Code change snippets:
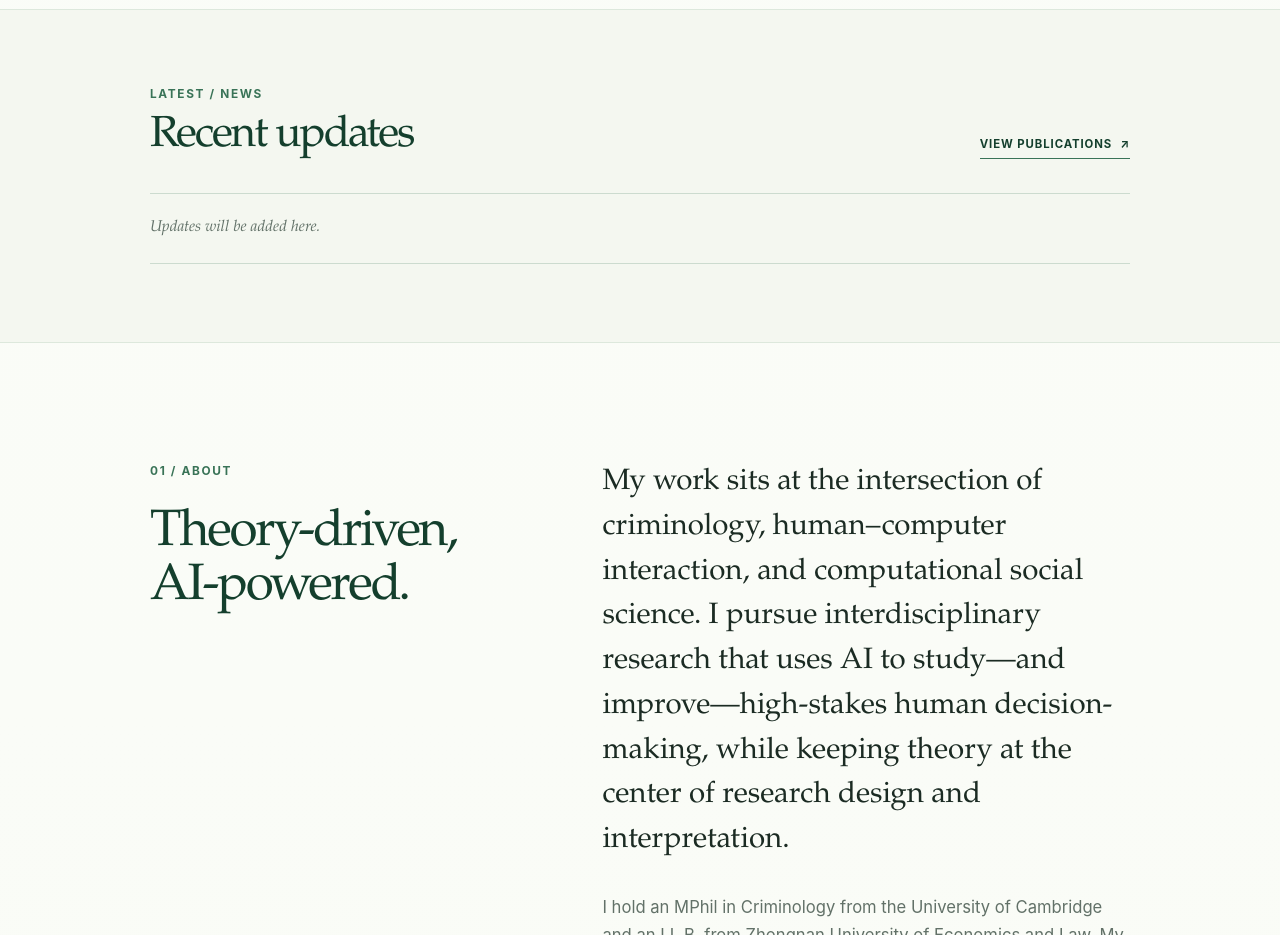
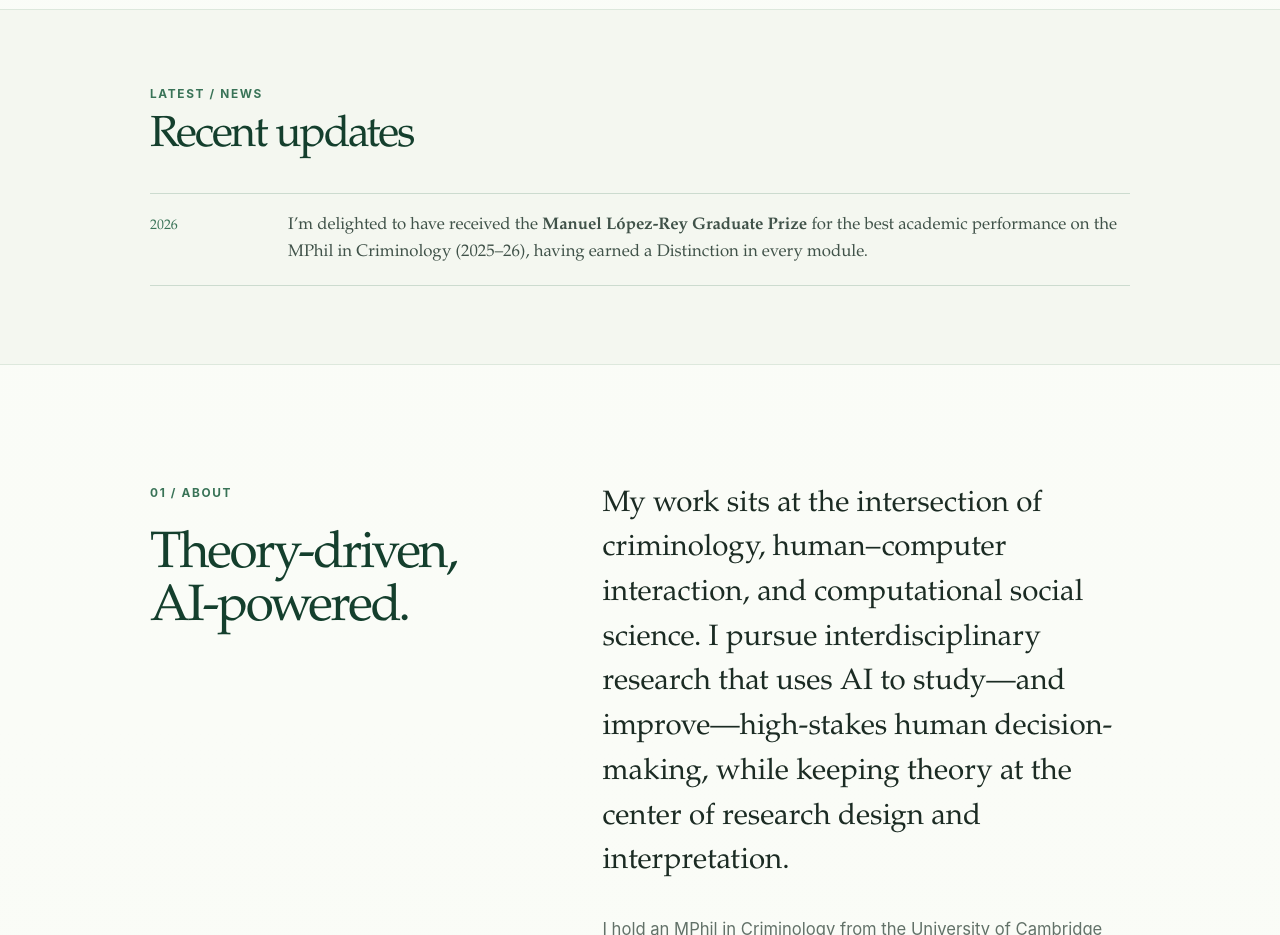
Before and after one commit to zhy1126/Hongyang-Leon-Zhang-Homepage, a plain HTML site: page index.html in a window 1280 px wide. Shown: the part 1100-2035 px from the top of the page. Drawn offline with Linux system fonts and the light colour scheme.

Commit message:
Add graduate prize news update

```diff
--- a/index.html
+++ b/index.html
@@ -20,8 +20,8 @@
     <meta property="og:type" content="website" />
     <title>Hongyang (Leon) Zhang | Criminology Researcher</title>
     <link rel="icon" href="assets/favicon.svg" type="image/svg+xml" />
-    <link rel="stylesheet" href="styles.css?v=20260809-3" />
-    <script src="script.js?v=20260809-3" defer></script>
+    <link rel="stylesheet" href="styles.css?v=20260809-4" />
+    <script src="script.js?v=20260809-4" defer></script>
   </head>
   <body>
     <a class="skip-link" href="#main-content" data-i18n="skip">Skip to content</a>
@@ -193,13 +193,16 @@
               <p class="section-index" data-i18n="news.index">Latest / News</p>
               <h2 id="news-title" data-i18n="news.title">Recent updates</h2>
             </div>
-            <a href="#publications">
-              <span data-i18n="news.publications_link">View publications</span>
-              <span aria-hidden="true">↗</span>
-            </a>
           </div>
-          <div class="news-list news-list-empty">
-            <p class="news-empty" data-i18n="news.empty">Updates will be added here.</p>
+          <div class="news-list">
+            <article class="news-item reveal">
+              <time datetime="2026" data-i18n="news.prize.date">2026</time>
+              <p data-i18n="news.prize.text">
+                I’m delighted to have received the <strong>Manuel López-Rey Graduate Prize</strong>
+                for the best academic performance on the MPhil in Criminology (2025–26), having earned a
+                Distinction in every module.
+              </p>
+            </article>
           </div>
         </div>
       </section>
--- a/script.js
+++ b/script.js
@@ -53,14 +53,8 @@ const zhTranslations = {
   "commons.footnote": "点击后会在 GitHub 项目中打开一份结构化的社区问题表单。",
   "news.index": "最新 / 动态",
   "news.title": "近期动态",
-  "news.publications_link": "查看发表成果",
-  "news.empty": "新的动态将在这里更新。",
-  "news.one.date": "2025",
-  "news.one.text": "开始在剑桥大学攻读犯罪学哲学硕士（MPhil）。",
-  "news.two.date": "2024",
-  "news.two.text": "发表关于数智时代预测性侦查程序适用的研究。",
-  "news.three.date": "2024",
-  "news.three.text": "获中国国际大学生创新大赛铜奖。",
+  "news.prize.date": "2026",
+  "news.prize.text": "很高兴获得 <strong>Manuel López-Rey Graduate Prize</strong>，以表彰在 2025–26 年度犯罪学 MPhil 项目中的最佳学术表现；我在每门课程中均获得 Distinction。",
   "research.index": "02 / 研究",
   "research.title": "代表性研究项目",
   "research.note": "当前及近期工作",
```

- **Exercise**: The records are above. How many lines in them contain the word "three"? Give the number alone.

- **Solution to this problem**: 2